There's already resistance across the U.S. to disease control measures, and some consider testing for COVID-19 an intrusion as well, wrote David Studdert, ScD, of Stanford University and attorney Mark Hall of Wake Forest Schools of Law and Medicine, Winston-Salem, NC. But a broad testing program could actually prevent the need for greater intrusions during the pandemic, the authors argued.
"We believe that decisions to continue, modify, or lift severe restrictions -- particularly bans on movement and gathering -- should be tailored using credible person-level information," they wrote.
A population-wide program of disease testing and surveillance could identify those who are most likely to transmit infection. This information could enable management of people most at risk, while avoiding unduly broad restrictions, they suggested.
The virus's transmission patterns confound efforts to identify risk groups, and asking citizens to stay at home to curb spread of the virus is likely to recur, the authors noted. That's why a targeted testing policy could help, and would likely be lawful if it were "based on verifiable risk of contagion, used reliable methods, and was applied evenhandedly," Studdert and Hall wrote.

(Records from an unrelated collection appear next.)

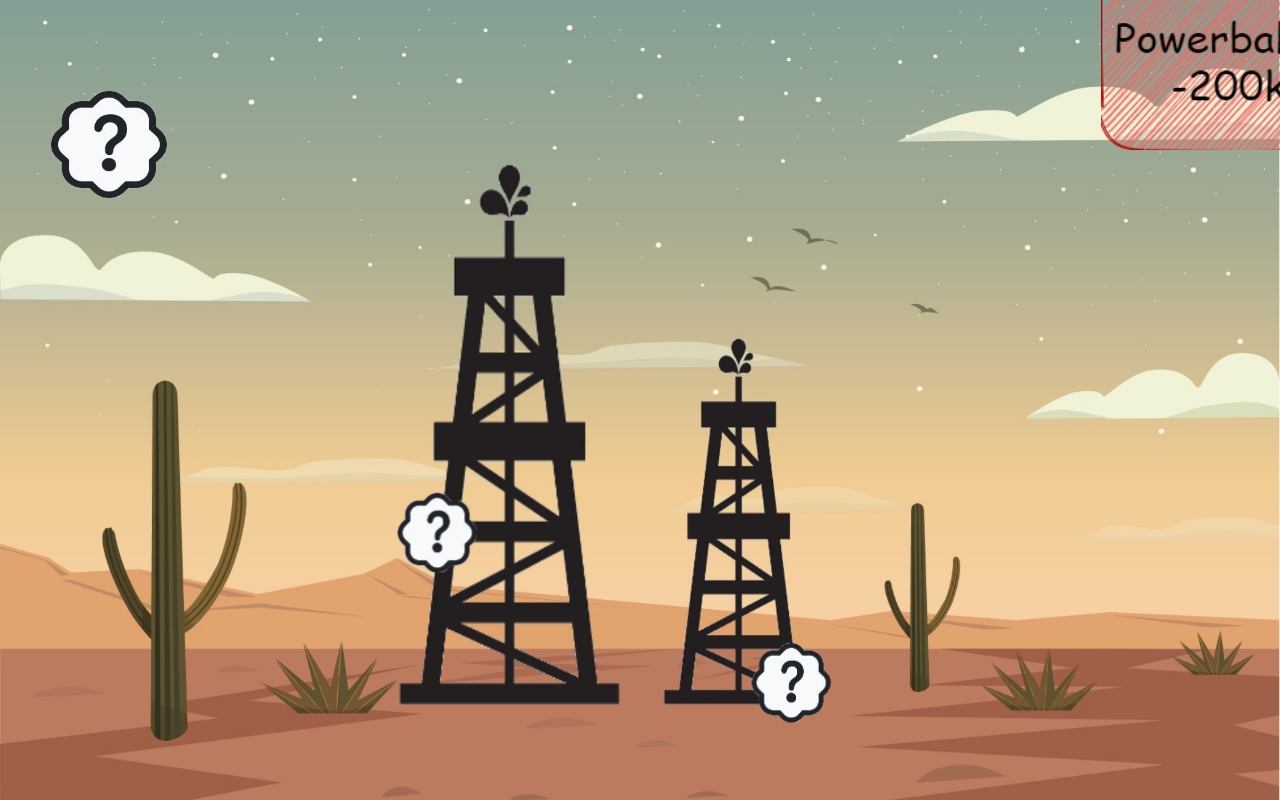
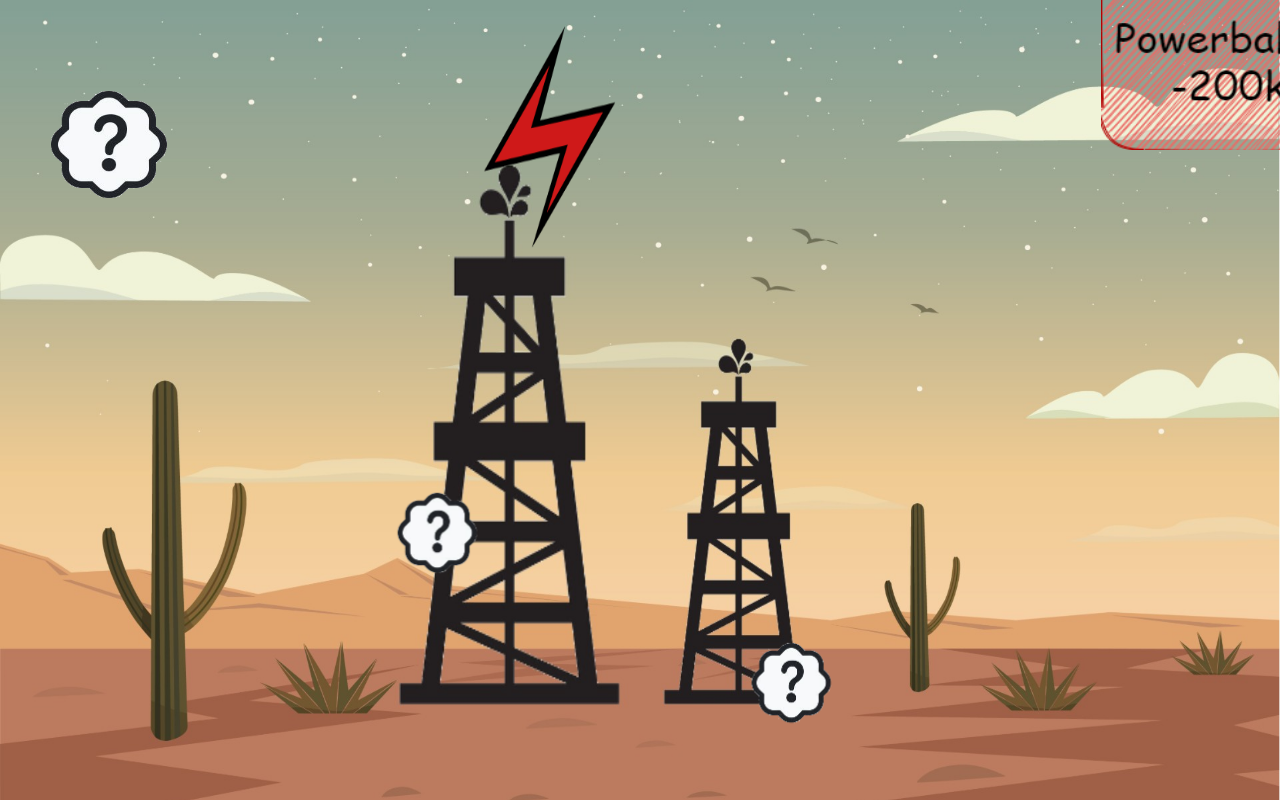
Before and after one commit to gs1-germany-innolab/eku-pd-certified-by-gs1-demo, a Vue app: page / in a window 1280 px wide. Built offline with nearby package versions, Linux system fonts and the light colour scheme.

Commit message:
added red lightning

```diff
--- a/src/App.vue
+++ b/src/App.vue
@@ -11,6 +11,9 @@
     </div>
     <div id="redNeedPower">
       <img src="@/assets/needPower.png" class="mr-3" alt="QuestionMark" width="300" height="275">
+    </div>
+    <div id="redLightning">
+      <img src="@/assets/roterBlitz.png" class="mr-3" alt="QuestionMark" width="175" height="225">
     </div>
     <div id="leftPump">
       <div @click="showPic2" >
@@ -117,6 +120,14 @@ export default {
     padding:0;
     width:142%;
 }
+#redLightning {
+    position: fixed;
+    left: -350px;
+    bottom:550px;
+    margin:0;
+    padding:0;
+    width:142%;
+}
 
 
 body {
```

"Consider, for example, a policy in which people seeking to return to work, school, or social activities are asked to undergo baseline testing for infection and antibodies," they wrote. "Positive tests for infection would trigger self-isolation. Negative tests would certify freedom of movement for a defined period -- say, two or three weeks -- after which additional negative tests would renew the certification."
The lack of availability of test kits and personal protective equipment (PPE) remains a problem, however, and a negative test isn't always reliable -- it's possible that people who were cleared to work could become infected and pass the virus to others in between testing periods. But that doesn't mean that organized testing isn't needed during this crisis.

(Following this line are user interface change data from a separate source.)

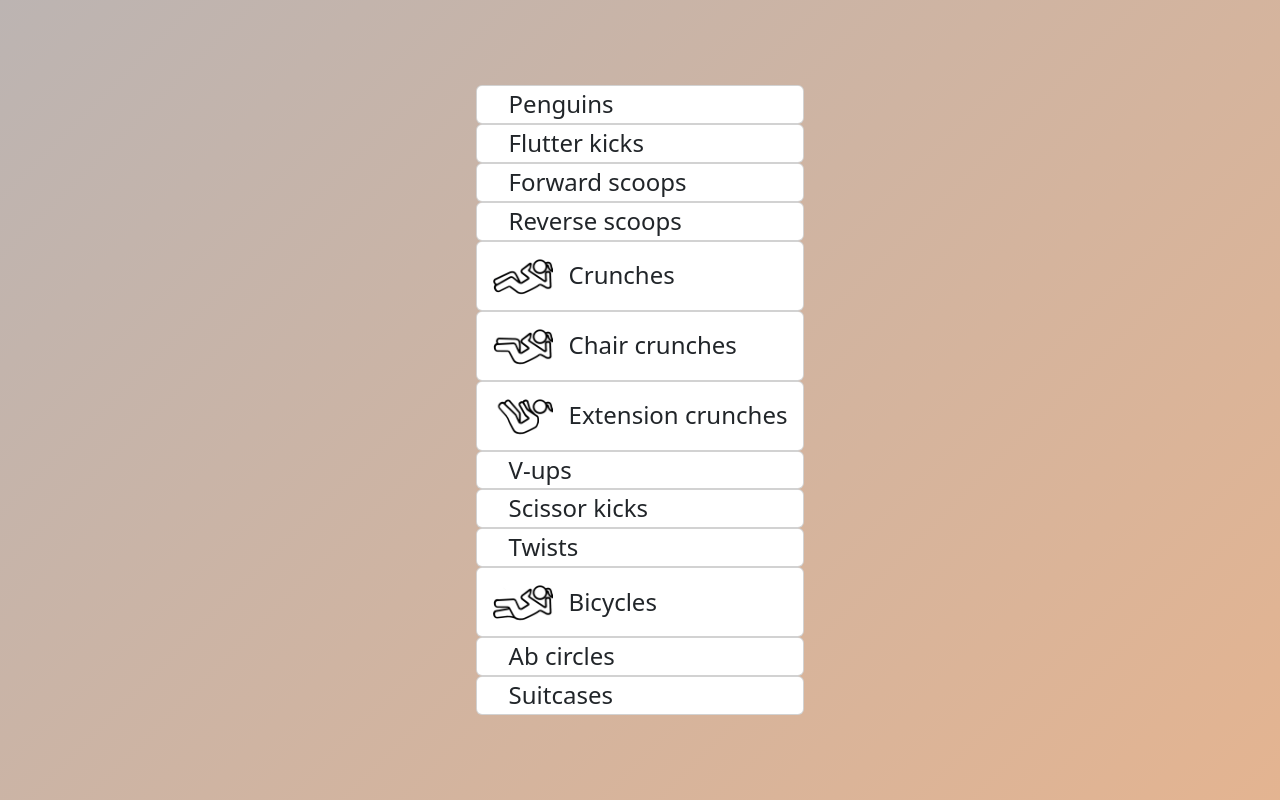
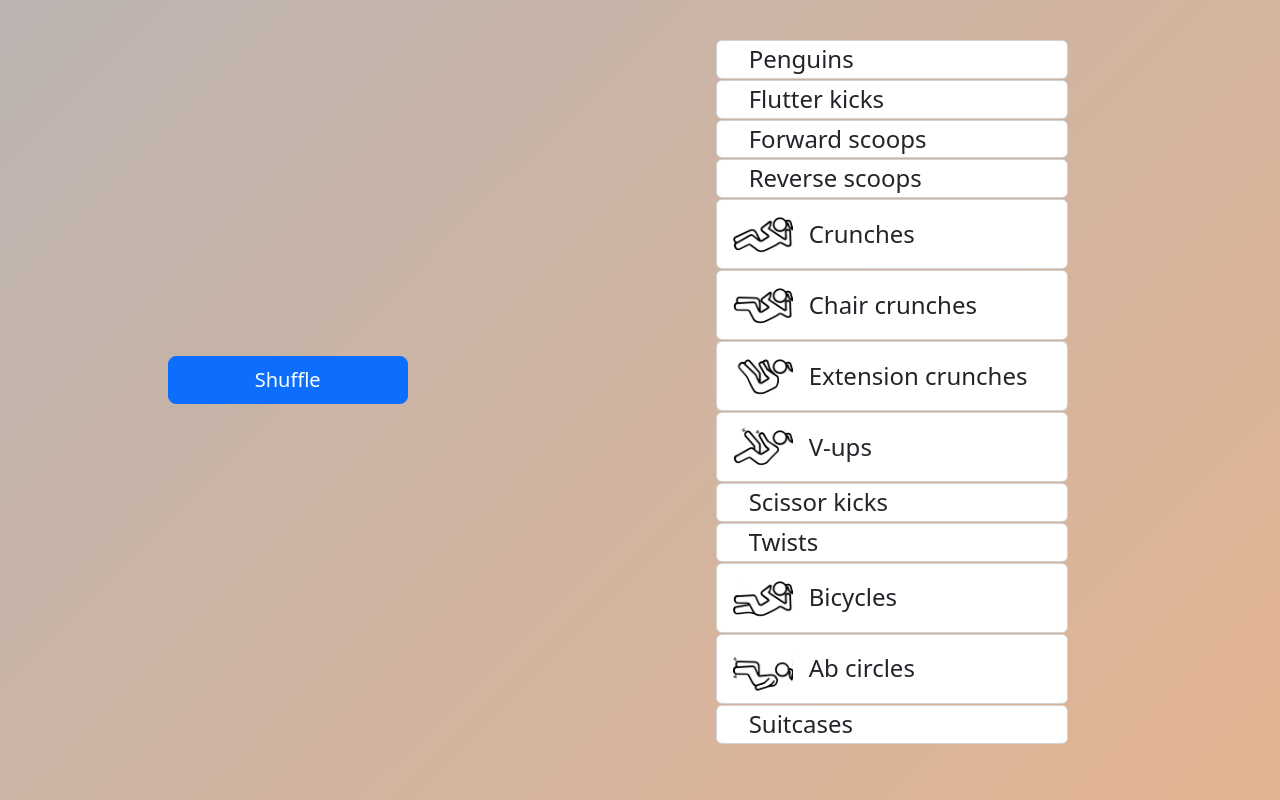
Before and after one commit to kstrickey/other-cell-core, a React (Create React App) app: page / in a window 1280 px wide. Built offline with nearby package versions, Linux system fonts and the light colour scheme.

Commit message:
added Shuffle functionality and some aesthetic changes

```diff
--- a/src/App.css
+++ b/src/App.css
@@ -1,20 +1,11 @@
 body, html {
-  margin: 0;
-  padding: 0;
-  height: 100%;
-  overflow: hidden;
   font-family: 'Arial', sans-serif;
 }
 
-.App {
-  text-align: center;
-  height: 100vh;
+.soothing-background {
   background: linear-gradient(135deg, #5fb4ff, #feb47b);
   background-size: 400% 400%;
   animation: gradientAnimation 15s ease infinite;
-  display: flex;
-  justify-content: center;
-  align-items: center;
 }
 
 @keyframes gradientAnimation {
--- a/src/App.js
+++ b/src/App.js
@@ -3,11 +3,7 @@ import 'bootstrap/dist/css/bootstrap.min.css';
 import Home from './containers/Home';
 
 function App() {
-  return (
-    <div className="App">
-      <Home />
-    </div>
-  );
+  return <Home />;
 }
 
 export default App;
--- a/src/containers/Home.js
+++ b/src/containers/Home.js
@@ -1,20 +1,34 @@
 import React, { useState } from 'react';
+import Button from 'react-bootstrap/Button';
+import Col from 'react-bootstrap/Col';
+import Row from 'react-bootstrap/Row';
+import Container from 'react-bootstrap/Container';
 import { DEFAULT_EXERCISE_LIST } from '../libs/exercises';
 import ExerciseCard from '../components/ExerciseCard';
 
 
 export default function Home() {
 
-
   const [exercisesList, setExercisesList] = useState(DEFAULT_EXERCISE_LIST);
-  console.log(exercisesList)
 
   return (
-    <div className='d-flex flex-column'>
-
-      {exercisesList.map(ex => <ExerciseCard exerciseKey={ex} />)}
-
-    </div>
+    <Container className='soothing-background m-0 px-5' fluid style={{ height: '100vh', width: '100vw' }}>
+      <Row>
+        <Col className='d-flex align-items-center' md={5}>
+          <Button
+            className='mx-auto my-4'
+            style={{ width: '240px' }}
+            size='lg'
+            onClick={() => setExercisesList(lst => lst.map(val => ({ val, sort: Math.random() })).sort((a, b) => a.sort - b.sort).map(({ val }) => val))}
+          >Shuffle</Button>
+        </Col>
+        <Col md={7}>
+          <div className='mx-auto px-4' style={{ maxWidth: '400px', height: '90vh', marginTop: '5vh', overflowX: 'auto' }}>
+            {exercisesList.map(ex => <ExerciseCard style={{ marginBottom: '1px', maxWidth: '400px' }} exerciseKey={ex} />)}
+          </div>
+        </Col>
+      </Row>
+    </Container>
   );
 
 }
--- a/src/libs/exercises.json
+++ b/src/libs/exercises.json
@@ -25,7 +25,8 @@
     "iconPath": "icons/reach crunch.png"
   },
   "VUPS": {
-    "displayName": "V-ups"
+    "displayName": "V-ups",
+    "iconPath": "icons/v up.png"
   },
   "SCISSORS": {
     "displayName": "Scissor kicks"
@@ -38,7 +39,8 @@
     "iconPath": "icons/bicycle.png"
   },
   "CIRCLES": {
-    "displayName": "Ab circles"
+    "displayName": "Ab circles",
+    "iconPath": "icons/ab circles.png"
   },
   "SUITCASES": {
     "displayName": "Suitcases"
```
Also changed, not shown: public/icons/ab circles.png (added), public/icons/v up.png (added).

"In ordinary times, a comprehensive program of testing, certification, and retesting would be beyond the pale," Studdert and Hall concluded. "Today, it seems like a fair price to pay for safely and fairly resuming a semblance of normal life."